**To do**
Set the records down again exactly, apart from any pictures in them.
───── Records shown
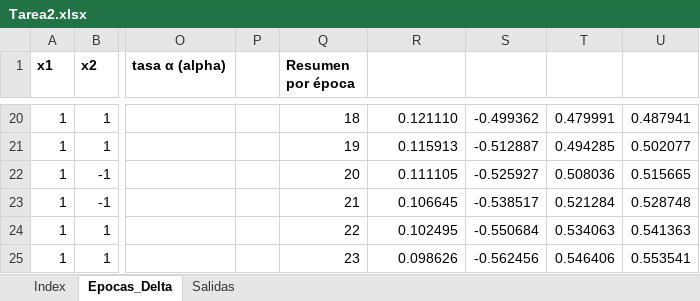
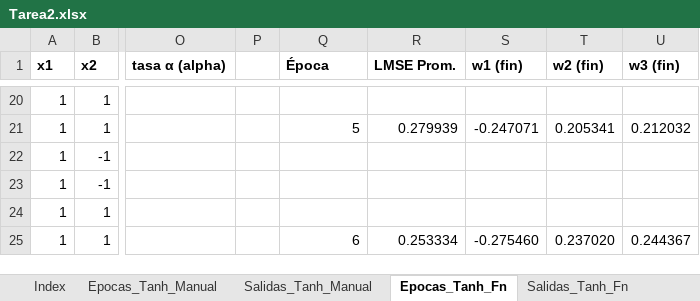
Before and after one commit to gverafei/artificial-networks-technologies, an Excel workbook: tarea2/Tarea2.xlsx, sheet Epocas_Tanh_Fn, drawn as a sheet; only a part is shown, gaps mark what is left out; values as stored, in another font and other column widths than the file's, no borders; the diff covers the shown part only; the diff names each change by its address in the sheet, - before the commit and + after, or states it on an @@ line.

```diff
--- a/tarea2/Tarea2.xlsx (sheet Epocas_Tanh_Fn)
+++ b/tarea2/Tarea2.xlsx (sheet Epocas_Tanh_Fn)
-sheet tab: Epocas_Delta
+sheet tab: Epocas_Tanh_Fn
-sheet tab: Salidas
+sheet tab: Salidas_Tanh_Fn
+sheet tab: Epocas_Tanh_Manual
+sheet tab: Salidas_Tanh_Manual
-Q1: Resumen por época
+Q1: Época
-R1: (empty)
+R1: LMSE Prom.
-S1: (empty)
+S1: w1 (fin)
-T1: (empty)
+T1: w2 (fin)
-U1: (empty)
+U1: w3 (fin)
-Q20 (Época): 18
+Q20 (Época): (empty)
-R20 (LMSE Prom.): 0.121110
+R20 (LMSE Prom.): (empty)
-S20 (w1 (fin)): -0.499362
+S20 (w1 (fin)): (empty)
-T20 (w2 (fin)): 0.479991
+T20 (w2 (fin)): (empty)
-U20 (w3 (fin)): 0.487941
+U20 (w3 (fin)): (empty)
-Q21 (Época): 19
+Q21 (Época): 5
-R21 (LMSE Prom.): 0.115913
+R21 (LMSE Prom.): 0.279939
-S21 (w1 (fin)): -0.512887
+S21 (w1 (fin)): -0.247071
-T21 (w2 (fin)): 0.494285
+T21 (w2 (fin)): 0.205341
-U21 (w3 (fin)): 0.502077
+U21 (w3 (fin)): 0.212032
-Q22 (Época): 20
+Q22 (Época): (empty)
-R22 (LMSE Prom.): 0.111105
+R22 (LMSE Prom.): (empty)
-S22 (w1 (fin)): -0.525927
+S22 (w1 (fin)): (empty)
-T22 (w2 (fin)): 0.508036
+T22 (w2 (fin)): (empty)
-U22 (w3 (fin)): 0.515665
+U22 (w3 (fin)): (empty)
-Q23 (Época): 21
+Q23 (Época): (empty)
-R23 (LMSE Prom.): 0.106645
+R23 (LMSE Prom.): (empty)
-S23 (w1 (fin)): -0.538517
+S23 (w1 (fin)): (empty)
-T23 (w2 (fin)): 0.521284
+T23 (w2 (fin)): (empty)
-U23 (w3 (fin)): 0.528748
+U23 (w3 (fin)): (empty)
-Q24 (Época): 22
+Q24 (Época): (empty)
-R24 (LMSE Prom.): 0.102495
+R24 (LMSE Prom.): (empty)
-S24 (w1 (fin)): -0.550684
+S24 (w1 (fin)): (empty)
-T24 (w2 (fin)): 0.534063
+T24 (w2 (fin)): (empty)
-U24 (w3 (fin)): 0.541363
+U24 (w3 (fin)): (empty)
-Q25 (Época): 23
+Q25 (Época): 6
-R25 (LMSE Prom.): 0.098626
+R25 (LMSE Prom.): 0.253334
-S25 (w1 (fin)): -0.562456
+S25 (w1 (fin)): -0.275460
-T25 (w2 (fin)): 0.546406
+T25 (w2 (fin)): 0.237020
-U25 (w3 (fin)): 0.553541
+U25 (w3 (fin)): 0.244367
```
Also changed, not shown: 385 edited cells and cell formats elsewhere in this sheet, sheet Salidas_Tanh_Fn, sheet Index, 2 other files.
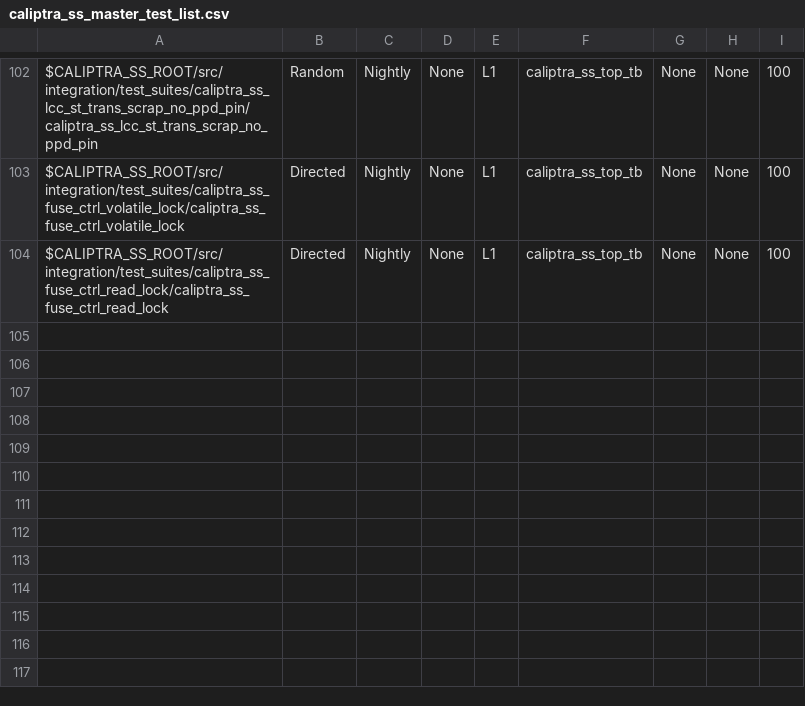
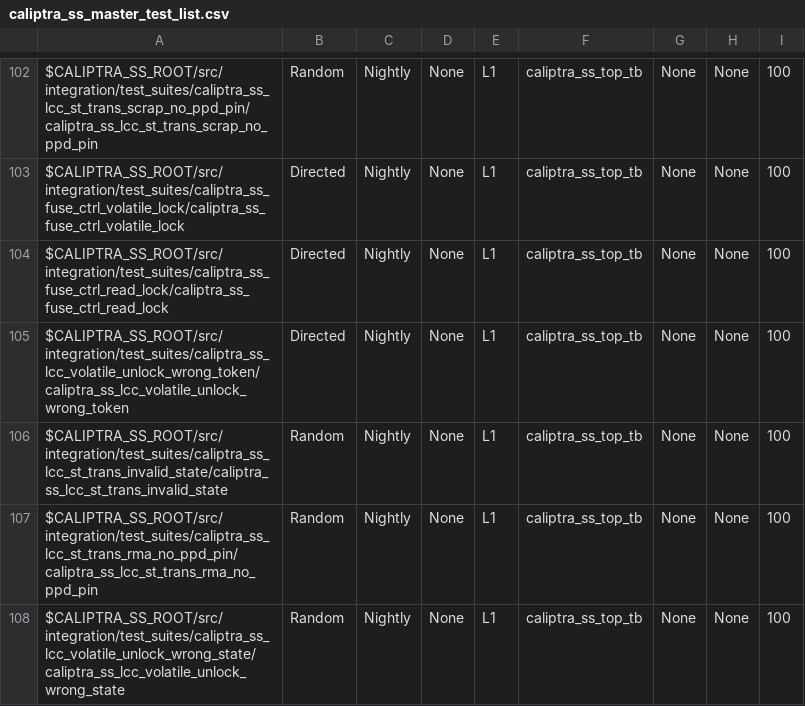
Before and after one commit to dharamvir-nxp/caliptra-ss, a CSV file: src/integration/stimulus/testsuites/caliptra_ss_master_test_list.csv, drawn as a sheet; only a part is shown, gaps mark what is left out; the diff names each change by its address in the sheet, - before the commit and + after, or states it on an @@ line.

Commit message:
[lcc] New tests to close coverage holes (#364)
* [lcc,test] Add caliptra_ss_lcc_volatile_unlock_wrong_token

Signed-off-by: Pascal Nasahl <nasahlpa@lowrisc.org>

* [lcc,test] Add caliptra_ss_lcc_st_trans_invalid_state

Signed-off-by: Pascal Nasahl <nasahlpa@lowrisc.org>

* [lcc,test] Add caliptra_ss_lcc_st_trans_rma_no_ppd_pin

Signed-off-by: Pascal Nasahl <nasahlpa@lowrisc.org>

* [lcc,cov] Add cov excl for secrets_valid_i

This signal is driven by otp_ctrl_sv to:
assign secrets_valid = lc_ctrl_pkg::Off;
Hence, exclude this from toggle coverage.

Signed-off-by: Pascal Nasahl <nasahlpa@lowrisc.org>

* [lcc,test] Add caliptra_ss_lcc_volatile_unlock_wrong_state

Signed-off-by: Pascal Nasahl <nasahlpa@lowrisc.org>

* [lcc,cov] Fix lc_ctrl_errors covergroup

Signed-off-by: Pascal Nasahl <nasahlpa@lowrisc.org>

---------

Signed-off-by: Pascal Nasahl <nasahlpa@lowrisc.org>

```diff
--- a/src/integration/stimulus/testsuites/caliptra_ss_master_test_list.csv
+++ b/src/integration/stimulus/testsuites/caliptra_ss_master_test_list.csv
+row 105: $CALIPTRA_SS_ROOT/src/integration/test_suites/caliptra_ss_lcc_volatile_unlock_wrong_token/caliptra_ss_lcc_volatile_unlock_wrong_token | Directed | Nightly | None | L1 | caliptra_ss_top_tb | None | None | 100
+row 106: $CALIPTRA_SS_ROOT/src/integration/test_suites/caliptra_ss_lcc_st_trans_invalid_state/caliptra_ss_lcc_st_trans_invalid_state | Random | Nightly | None | L1 | caliptra_ss_top_tb | None | None | 100
+row 107: $CALIPTRA_SS_ROOT/src/integration/test_suites/caliptra_ss_lcc_st_trans_rma_no_ppd_pin/caliptra_ss_lcc_st_trans_rma_no_ppd_pin | Random | Nightly | None | L1 | caliptra_ss_top_tb | None | None | 100
+row 108: $CALIPTRA_SS_ROOT/src/integration/test_suites/caliptra_ss_lcc_volatile_unlock_wrong_state/caliptra_ss_lcc_volatile_unlock_wrong_state | Random | Nightly | None | L1 | caliptra_ss_top_tb | None | None | 100
```
Also changed, not shown: 13 other files.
──────────
**Solution**
Before and after one commit to gverafei/artificial-networks-technologies, an Excel workbook: tarea2/Tarea2.xlsx, sheet Epocas_Tanh_Fn, drawn as a sheet; only a part is shown, gaps mark what is left out; values as stored, in another font and other column widths than the file's, no borders; the diff covers the shown part only; the diff names each change by its address in the sheet, - before the commit and + after, or states it on an @@ line.

```diff
--- a/tarea2/Tarea2.xlsx (sheet Epocas_Tanh_Fn)
+++ b/tarea2/Tarea2.xlsx (sheet Epocas_Tanh_Fn)
-sheet tab: Epocas_Delta
+sheet tab: Epocas_Tanh_Fn
-sheet tab: Salidas
+sheet tab: Salidas_Tanh_Fn
+sheet tab: Epocas_Tanh_Manual
+sheet tab: Salidas_Tanh_Manual
-Q1: Resumen por época
+Q1: Época
-R1: (empty)
+R1: LMSE Prom.
-S1: (empty)
+S1: w1 (fin)
-T1: (empty)
+T1: w2 (fin)
-U1: (empty)
+U1: w3 (fin)
-Q20 (Época): 18
+Q20 (Época): (empty)
-R20 (LMSE Prom.): 0.121110
+R20 (LMSE Prom.): (empty)
-S20 (w1 (fin)): -0.499362
+S20 (w1 (fin)): (empty)
-T20 (w2 (fin)): 0.479991
+T20 (w2 (fin)): (empty)
-U20 (w3 (fin)): 0.487941
+U20 (w3 (fin)): (empty)
-Q21 (Época): 19
+Q21 (Época): 5
-R21 (LMSE Prom.): 0.115913
+R21 (LMSE Prom.): 0.279939
-S21 (w1 (fin)): -0.512887
+S21 (w1 (fin)): -0.247071
-T21 (w2 (fin)): 0.494285
+T21 (w2 (fin)): 0.205341
-U21 (w3 (fin)): 0.502077
+U21 (w3 (fin)): 0.212032
-Q22 (Época): 20
+Q22 (Época): (empty)
-R22 (LMSE Prom.): 0.111105
+R22 (LMSE Prom.): (empty)
-S22 (w1 (fin)): -0.525927
+S22 (w1 (fin)): (empty)
-T22 (w2 (fin)): 0.508036
+T22 (w2 (fin)): (empty)
-U22 (w3 (fin)): 0.515665
+U22 (w3 (fin)): (empty)
-Q23 (Época): 21
+Q23 (Época): (empty)
-R23 (LMSE Prom.): 0.106645
+R23 (LMSE Prom.): (empty)
-S23 (w1 (fin)): -0.538517
+S23 (w1 (fin)): (empty)
-T23 (w2 (fin)): 0.521284
+T23 (w2 (fin)): (empty)
-U23 (w3 (fin)): 0.528748
+U23 (w3 (fin)): (empty)
-Q24 (Época): 22
+Q24 (Época): (empty)
-R24 (LMSE Prom.): 0.102495
+R24 (LMSE Prom.): (empty)
-S24 (w1 (fin)): -0.550684
+S24 (w1 (fin)): (empty)
-T24 (w2 (fin)): 0.534063
+T24 (w2 (fin)): (empty)
-U24 (w3 (fin)): 0.541363
+U24 (w3 (fin)): (empty)
-Q25 (Época): 23
+Q25 (Época): 6
-R25 (LMSE Prom.): 0.098626
+R25 (LMSE Prom.): 0.253334
-S25 (w1 (fin)): -0.562456
+S25 (w1 (fin)): -0.275460
-T25 (w2 (fin)): 0.546406
+T25 (w2 (fin)): 0.237020
-U25 (w3 (fin)): 0.553541
+U25 (w3 (fin)): 0.244367
```
Also changed, not shown: 385 edited cells and cell formats elsewhere in this sheet, sheet Salidas_Tanh_Fn, sheet Index, 2 other files.
Before and after one commit to dharamvir-nxp/caliptra-ss, a CSV file: src/integration/stimulus/testsuites/caliptra_ss_master_test_list.csv, drawn as a sheet; only a part is shown, gaps mark what is left out; the diff names each change by its address in the sheet, - before the commit and + after, or states it on an @@ line.

Commit message:
[lcc] New tests to close coverage holes (#364)
* [lcc,test] Add caliptra_ss_lcc_volatile_unlock_wrong_token

Signed-off-by: Pascal Nasahl <nasahlpa@lowrisc.org>

* [lcc,test] Add caliptra_ss_lcc_st_trans_invalid_state

Signed-off-by: Pascal Nasahl <nasahlpa@lowrisc.org>

* [lcc,test] Add caliptra_ss_lcc_st_trans_rma_no_ppd_pin

Signed-off-by: Pascal Nasahl <nasahlpa@lowrisc.org>

* [lcc,cov] Add cov excl for secrets_valid_i

This signal is driven by otp_ctrl_sv to:
assign secrets_valid = lc_ctrl_pkg::Off;
Hence, exclude this from toggle coverage.

Signed-off-by: Pascal Nasahl <nasahlpa@lowrisc.org>

* [lcc,test] Add caliptra_ss_lcc_volatile_unlock_wrong_state

Signed-off-by: Pascal Nasahl <nasahlpa@lowrisc.org>

* [lcc,cov] Fix lc_ctrl_errors covergroup

Signed-off-by: Pascal Nasahl <nasahlpa@lowrisc.org>

---------

Signed-off-by: Pascal Nasahl <nasahlpa@lowrisc.org>

```diff
--- a/src/integration/stimulus/testsuites/caliptra_ss_master_test_list.csv
+++ b/src/integration/stimulus/testsuites/caliptra_ss_master_test_list.csv
+row 105: $CALIPTRA_SS_ROOT/src/integration/test_suites/caliptra_ss_lcc_volatile_unlock_wrong_token/caliptra_ss_lcc_volatile_unlock_wrong_token | Directed | Nightly | None | L1 | caliptra_ss_top_tb | None | None | 100
+row 106: $CALIPTRA_SS_ROOT/src/integration/test_suites/caliptra_ss_lcc_st_trans_invalid_state/caliptra_ss_lcc_st_trans_invalid_state | Random | Nightly | None | L1 | caliptra_ss_top_tb | None | None | 100
+row 107: $CALIPTRA_SS_ROOT/src/integration/test_suites/caliptra_ss_lcc_st_trans_rma_no_ppd_pin/caliptra_ss_lcc_st_trans_rma_no_ppd_pin | Random | Nightly | None | L1 | caliptra_ss_top_tb | None | None | 100
+row 108: $CALIPTRA_SS_ROOT/src/integration/test_suites/caliptra_ss_lcc_volatile_unlock_wrong_state/caliptra_ss_lcc_volatile_unlock_wrong_state | Random | Nightly | None | L1 | caliptra_ss_top_tb | None | None | 100
```
Also changed, not shown: 13 other files.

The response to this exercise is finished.